** ENTRIES PROVIDED follows **

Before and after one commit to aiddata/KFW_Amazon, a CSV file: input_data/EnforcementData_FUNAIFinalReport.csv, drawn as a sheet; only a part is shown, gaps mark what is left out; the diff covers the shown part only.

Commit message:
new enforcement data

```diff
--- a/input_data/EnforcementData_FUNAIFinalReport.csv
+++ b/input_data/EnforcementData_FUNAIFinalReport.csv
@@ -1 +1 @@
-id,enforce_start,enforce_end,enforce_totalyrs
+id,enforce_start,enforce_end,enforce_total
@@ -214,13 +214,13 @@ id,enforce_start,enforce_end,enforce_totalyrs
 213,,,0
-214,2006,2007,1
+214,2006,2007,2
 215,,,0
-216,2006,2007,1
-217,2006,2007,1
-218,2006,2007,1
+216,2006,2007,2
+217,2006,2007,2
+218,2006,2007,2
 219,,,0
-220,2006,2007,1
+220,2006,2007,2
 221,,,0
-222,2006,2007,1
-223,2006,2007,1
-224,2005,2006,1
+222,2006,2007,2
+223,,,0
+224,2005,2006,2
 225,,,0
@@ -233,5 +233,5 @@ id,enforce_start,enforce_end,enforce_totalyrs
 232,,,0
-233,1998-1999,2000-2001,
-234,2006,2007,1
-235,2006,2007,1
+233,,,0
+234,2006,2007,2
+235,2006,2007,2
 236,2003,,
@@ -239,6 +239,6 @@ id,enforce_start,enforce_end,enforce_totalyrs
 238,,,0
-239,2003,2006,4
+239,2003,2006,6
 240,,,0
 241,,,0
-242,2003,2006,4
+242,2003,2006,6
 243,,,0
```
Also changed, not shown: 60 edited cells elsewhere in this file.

** End of ENTRIES PROVIDED **

■ **WHAT IS EXPECTED**
Your answer must be the records themselves, output again exactly.

■ **EXPECTED OUTPUT**
Before and after one commit to aiddata/KFW_Amazon, a CSV file: input_data/EnforcementData_FUNAIFinalReport.csv, drawn as a sheet; only a part is shown, gaps mark what is left out; the diff covers the shown part only.

Commit message:
new enforcement data

```diff
--- a/input_data/EnforcementData_FUNAIFinalReport.csv
+++ b/input_data/EnforcementData_FUNAIFinalReport.csv
@@ -1 +1 @@
-id,enforce_start,enforce_end,enforce_totalyrs
+id,enforce_start,enforce_end,enforce_total
@@ -214,13 +214,13 @@ id,enforce_start,enforce_end,enforce_totalyrs
 213,,,0
-214,2006,2007,1
+214,2006,2007,2
 215,,,0
-216,2006,2007,1
-217,2006,2007,1
-218,2006,2007,1
+216,2006,2007,2
+217,2006,2007,2
+218,2006,2007,2
 219,,,0
-220,2006,2007,1
+220,2006,2007,2
 221,,,0
-222,2006,2007,1
-223,2006,2007,1
-224,2005,2006,1
+222,2006,2007,2
+223,,,0
+224,2005,2006,2
 225,,,0
@@ -233,5 +233,5 @@ id,enforce_start,enforce_end,enforce_totalyrs
 232,,,0
-233,1998-1999,2000-2001,
-234,2006,2007,1
-235,2006,2007,1
+233,,,0
+234,2006,2007,2
+235,2006,2007,2
 236,2003,,
@@ -239,6 +239,6 @@ id,enforce_start,enforce_end,enforce_totalyrs
 238,,,0
-239,2003,2006,4
+239,2003,2006,6
 240,,,0
 241,,,0
-242,2003,2006,4
+242,2003,2006,6
 243,,,0
```
Also changed, not shown: 60 edited cells elsewhere in this file.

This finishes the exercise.